Monday, September 11, 2023

Heart of Corruption (Ecclesiastes 9:1-6)

"Truly the hearts of the sons of men are full of evil" (Eccl. 9:3).

The biblical doctrine of the depravity of man is integral to Christian orthodoxy. Those who deny the sinfulness of human nature deny the very essence of the Gospel. The offer of salvation hinges on the presupposition that mankind is lost and in need of redemption. If humanity is not “full of evil,” as the Preacher says, what need is there of the restoration and cleansing that is promised in the Gospel?

“Truly the hearts of the sons of men are full of evil; madness is in their hearts while they live” (Eccl. 9:3). “The heart is deceitful above all things, and desperately wicked” (Jer. 17:9). “For from within, out of the heart of men, proceed evil thoughts, adulteries, fornications, murders, thefts, covetousness, wickedness, deceit, licentiousness, an evil eye, blasphemy, pride, foolishness.
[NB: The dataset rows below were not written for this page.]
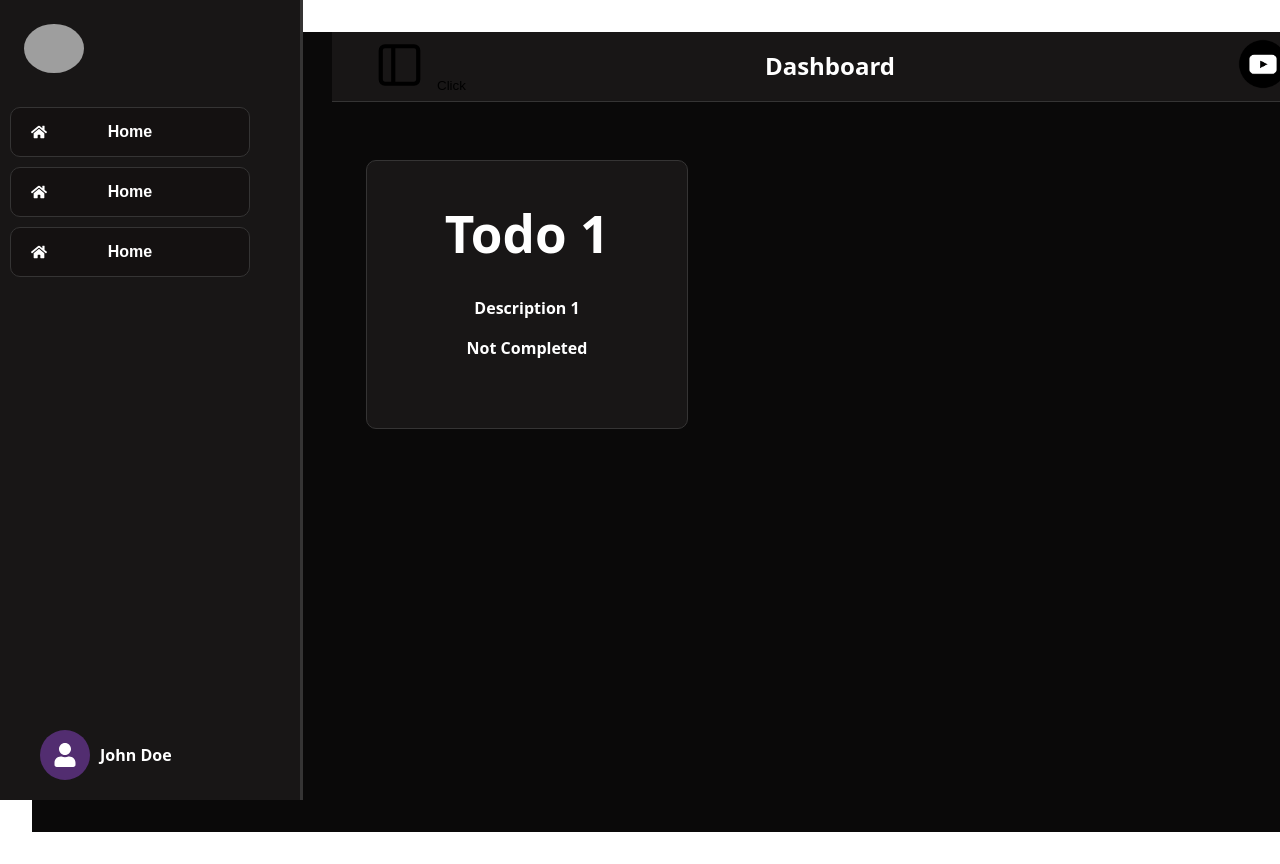
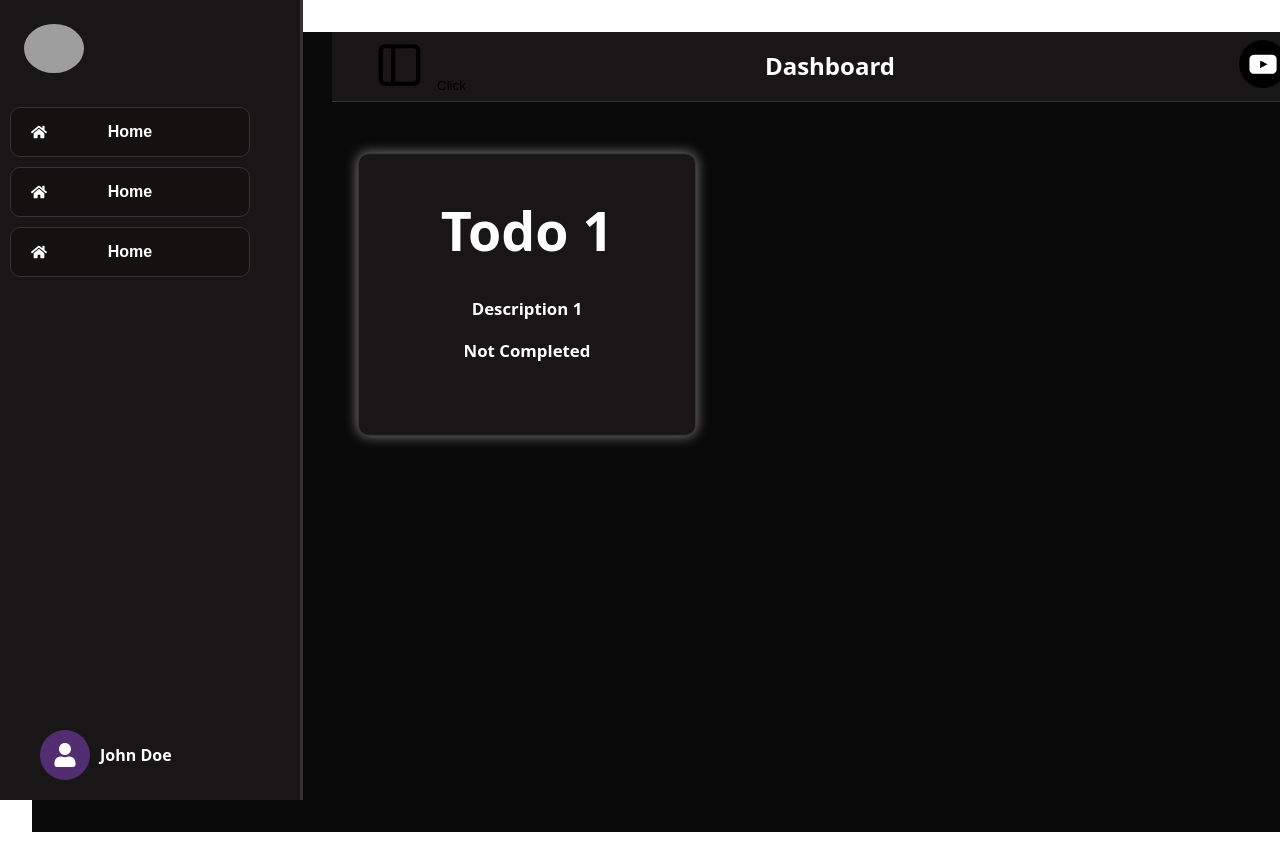
Before and after one commit to WOLFPAIR/project_hex, a React app in the folder frontend/: page / in a window 1280 px wide. In both pictures the pointer is over the element 527 px from the left and 294 px from the top of the page. Shown: the top 864 px of the page. Built offline with nearby package versions, Linux system fonts and the light colour scheme; grey boxes are pictures that could not be loaded; the HTML template or start-up script is replaced by a standard one.

Commit message:
сделал тень для тудушки

```diff
--- a/frontend/src/components/to-dos/todo.css
+++ b/frontend/src/components/to-dos/todo.css
@@ -11,4 +11,11 @@
     color: var(--text-main);
     transition: var(--transition-normal);
     position: relative;
+    /* box-shadow: 0 0 10px 0 rgba(255, 255, 255, 0.5); */
 }
+
+.todo:hover {
+      box-shadow: 0 0 12px 0 rgba(255, 255, 255, 0.5);
+      transition-duration: 0.3s;
+      transform: scale(1.05)
+}
```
All these evil things come from within and defile a man” (Mark 7:21–23). “There is none who does good, no, not one” (Rom. 3:12). The testimony of Scripture concerning the universal depravity of man is unquestionable. Passage after passage supports the statement of the Preacher that the heart of man is evil. Yet, many people refuse to believe this very basic tenet of Christianity.

The doctrine of the total corruption of human nature is essential to the message of Christianity because without it there would be no need of salvation. Without it, you and I do not need the righteousness of Christ to cover us from the coming wrath. Many church leaders have denied the biblical teaching of the depravity of man, thus leading people away from the hope of the Gospel. Pelagius of the fourth century maintained that mankind is not totally corrupt, that he can achieve moral perfection on his own. James Arminius of the 16th century asserted that mankind is not totally fallen, that he needs God’s grace to grow in holiness, but he still has enough virtue to embrace the initial offer of grace on his own. The teaching of both these men have had a major impact on the church of today.
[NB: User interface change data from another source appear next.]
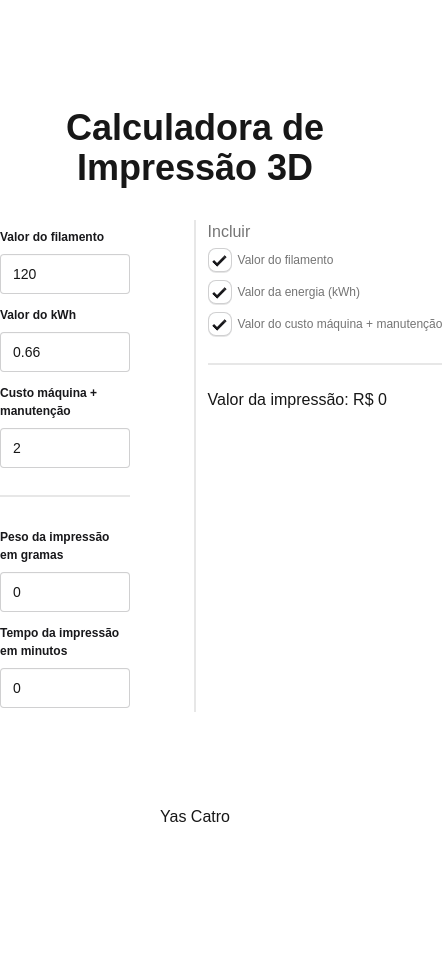
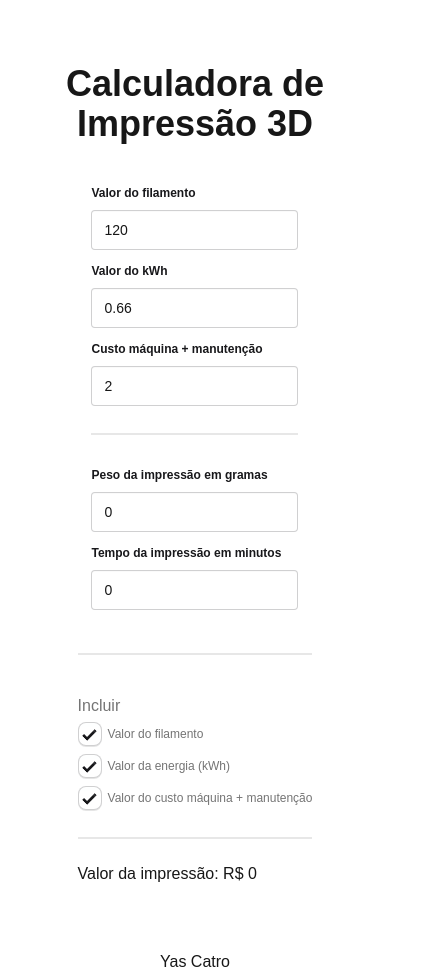
Before and after one commit to YasminCastro/3d-priting-calculator, a Next.js app: page / in a window 390 px wide. Shown: the whole page, 442 px wide, since content can reach past the window. Before the commit the page ends 844 px from the top, so only its background shows below. Built offline with nearby package versions, Linux system fonts and the light colour scheme.

Commit message:
feat: responsividade

```diff
--- a/src/components/Forms/index.tsx
+++ b/src/components/Forms/index.tsx
@@ -76,9 +76,13 @@ const Forms = () => {
   ]);
 
   return (
-    <div className="grid grid-cols-3 justify-items-center">
+    <div className="grid grid-cols-1 md:grid-cols-3 gap-4 justify-items-center">
       <LeftSide values={values} setValues={setValues} />
-      <div className="divider divider-horizontal"></div>
+      <div className="col-span-full md:hidden w-full">
+        <div className="divider"></div>
+      </div>
+
+      <div className="hidden md:flex divider divider-horizontal"></div>
       <RightSide values={values} setValues={setValues} />
     </div>
   );
```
Despite their teaching, however, the Bible maintains that man is totally corrupt. Jesus Christ is the only person to live a sinless life. He died to save sinners, not people of virtue. While we can look around and find someone worse than ourselves, we all fall short of the glory of God. He is our only standard, and that standard is perfection.
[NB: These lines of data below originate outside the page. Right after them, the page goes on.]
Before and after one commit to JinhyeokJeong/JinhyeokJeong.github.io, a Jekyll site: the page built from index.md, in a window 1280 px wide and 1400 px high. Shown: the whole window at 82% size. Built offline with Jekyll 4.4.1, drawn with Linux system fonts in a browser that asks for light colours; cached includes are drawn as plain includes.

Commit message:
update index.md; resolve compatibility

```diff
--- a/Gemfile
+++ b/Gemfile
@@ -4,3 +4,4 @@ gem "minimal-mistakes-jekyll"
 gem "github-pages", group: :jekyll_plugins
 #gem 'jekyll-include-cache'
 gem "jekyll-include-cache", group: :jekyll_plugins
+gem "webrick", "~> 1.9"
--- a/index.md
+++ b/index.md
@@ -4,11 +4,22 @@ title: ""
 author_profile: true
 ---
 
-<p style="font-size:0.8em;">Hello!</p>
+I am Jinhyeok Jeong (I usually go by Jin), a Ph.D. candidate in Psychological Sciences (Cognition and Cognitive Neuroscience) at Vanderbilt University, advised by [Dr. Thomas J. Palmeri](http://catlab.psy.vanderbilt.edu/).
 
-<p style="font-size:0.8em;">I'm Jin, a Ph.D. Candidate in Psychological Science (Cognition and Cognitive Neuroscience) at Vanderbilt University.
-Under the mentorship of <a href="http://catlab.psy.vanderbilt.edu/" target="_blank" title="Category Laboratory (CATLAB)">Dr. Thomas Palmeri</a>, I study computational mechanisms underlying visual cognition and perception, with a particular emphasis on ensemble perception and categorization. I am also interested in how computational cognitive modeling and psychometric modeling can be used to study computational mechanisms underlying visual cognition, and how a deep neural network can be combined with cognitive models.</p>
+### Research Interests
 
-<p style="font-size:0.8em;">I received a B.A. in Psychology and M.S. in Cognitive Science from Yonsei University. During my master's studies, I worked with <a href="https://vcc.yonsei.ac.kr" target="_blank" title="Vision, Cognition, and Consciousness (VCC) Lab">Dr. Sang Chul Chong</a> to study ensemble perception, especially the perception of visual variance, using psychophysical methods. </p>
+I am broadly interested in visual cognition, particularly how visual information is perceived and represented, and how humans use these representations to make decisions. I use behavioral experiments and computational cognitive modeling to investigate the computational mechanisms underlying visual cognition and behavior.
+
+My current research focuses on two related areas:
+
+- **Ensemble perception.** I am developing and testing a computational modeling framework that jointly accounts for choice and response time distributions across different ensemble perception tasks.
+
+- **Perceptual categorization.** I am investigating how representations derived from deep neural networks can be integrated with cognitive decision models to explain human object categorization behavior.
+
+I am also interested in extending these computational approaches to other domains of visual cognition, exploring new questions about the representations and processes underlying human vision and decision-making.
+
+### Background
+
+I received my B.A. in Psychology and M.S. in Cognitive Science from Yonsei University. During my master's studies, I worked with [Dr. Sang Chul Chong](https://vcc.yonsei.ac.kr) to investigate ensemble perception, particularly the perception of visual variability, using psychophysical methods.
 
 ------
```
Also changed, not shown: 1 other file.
Our society predominantly embraces a view that man is inherently good. How does this view influence these various areas: 1) policy concerning the poor; 2) the judicial process; 3) church discipline—how does our current system assign guilt, is it personal responsibility or is the cause placed on some fragment of society?